- [Provided data]:
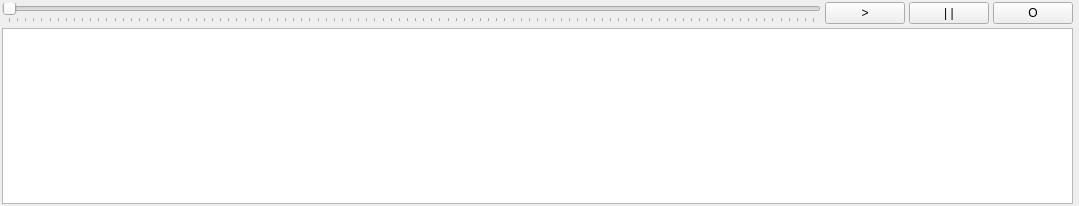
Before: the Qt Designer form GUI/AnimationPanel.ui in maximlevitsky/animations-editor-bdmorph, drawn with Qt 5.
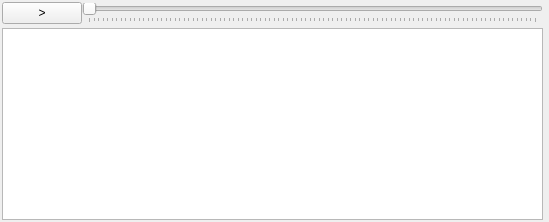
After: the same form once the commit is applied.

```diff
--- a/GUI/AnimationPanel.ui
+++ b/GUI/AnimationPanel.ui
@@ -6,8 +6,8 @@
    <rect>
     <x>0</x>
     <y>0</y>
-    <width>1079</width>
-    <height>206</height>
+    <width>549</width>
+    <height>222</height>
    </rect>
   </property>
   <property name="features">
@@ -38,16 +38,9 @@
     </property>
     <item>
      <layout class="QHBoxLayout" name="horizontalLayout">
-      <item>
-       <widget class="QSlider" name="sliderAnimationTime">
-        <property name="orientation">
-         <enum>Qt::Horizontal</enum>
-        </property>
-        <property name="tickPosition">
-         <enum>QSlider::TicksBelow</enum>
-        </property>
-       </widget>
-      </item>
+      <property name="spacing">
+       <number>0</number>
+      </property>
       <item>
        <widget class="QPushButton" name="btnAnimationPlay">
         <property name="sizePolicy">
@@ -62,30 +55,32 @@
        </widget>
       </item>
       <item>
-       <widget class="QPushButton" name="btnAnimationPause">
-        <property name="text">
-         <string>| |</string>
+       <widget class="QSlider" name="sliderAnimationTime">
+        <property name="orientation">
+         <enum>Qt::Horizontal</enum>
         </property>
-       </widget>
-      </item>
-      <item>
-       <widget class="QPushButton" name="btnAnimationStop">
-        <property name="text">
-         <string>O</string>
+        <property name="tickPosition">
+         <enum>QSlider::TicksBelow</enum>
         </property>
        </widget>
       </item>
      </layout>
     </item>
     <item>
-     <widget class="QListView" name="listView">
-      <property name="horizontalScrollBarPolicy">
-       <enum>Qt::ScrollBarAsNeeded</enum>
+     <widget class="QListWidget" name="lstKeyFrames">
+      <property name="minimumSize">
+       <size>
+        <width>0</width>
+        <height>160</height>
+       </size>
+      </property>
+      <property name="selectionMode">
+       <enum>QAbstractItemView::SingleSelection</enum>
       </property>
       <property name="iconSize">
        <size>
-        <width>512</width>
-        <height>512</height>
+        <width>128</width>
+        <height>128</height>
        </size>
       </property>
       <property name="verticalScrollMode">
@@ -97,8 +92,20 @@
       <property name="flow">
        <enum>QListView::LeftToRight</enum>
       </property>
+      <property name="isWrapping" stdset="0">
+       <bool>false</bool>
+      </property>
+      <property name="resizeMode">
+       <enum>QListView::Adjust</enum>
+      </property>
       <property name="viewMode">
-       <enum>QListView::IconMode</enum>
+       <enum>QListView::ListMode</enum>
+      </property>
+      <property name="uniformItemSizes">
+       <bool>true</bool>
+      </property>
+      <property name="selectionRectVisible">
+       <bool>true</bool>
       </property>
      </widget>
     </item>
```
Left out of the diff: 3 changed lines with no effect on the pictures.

- [Instructions to follow]:
The lines of the records that contain the string "height" should be located and copied.

- [Exercise solution]:
-    <height>206</height>
+    <height>222</height>
+        <height>160</height>
-        <height>512</height>
+        <height>128</height>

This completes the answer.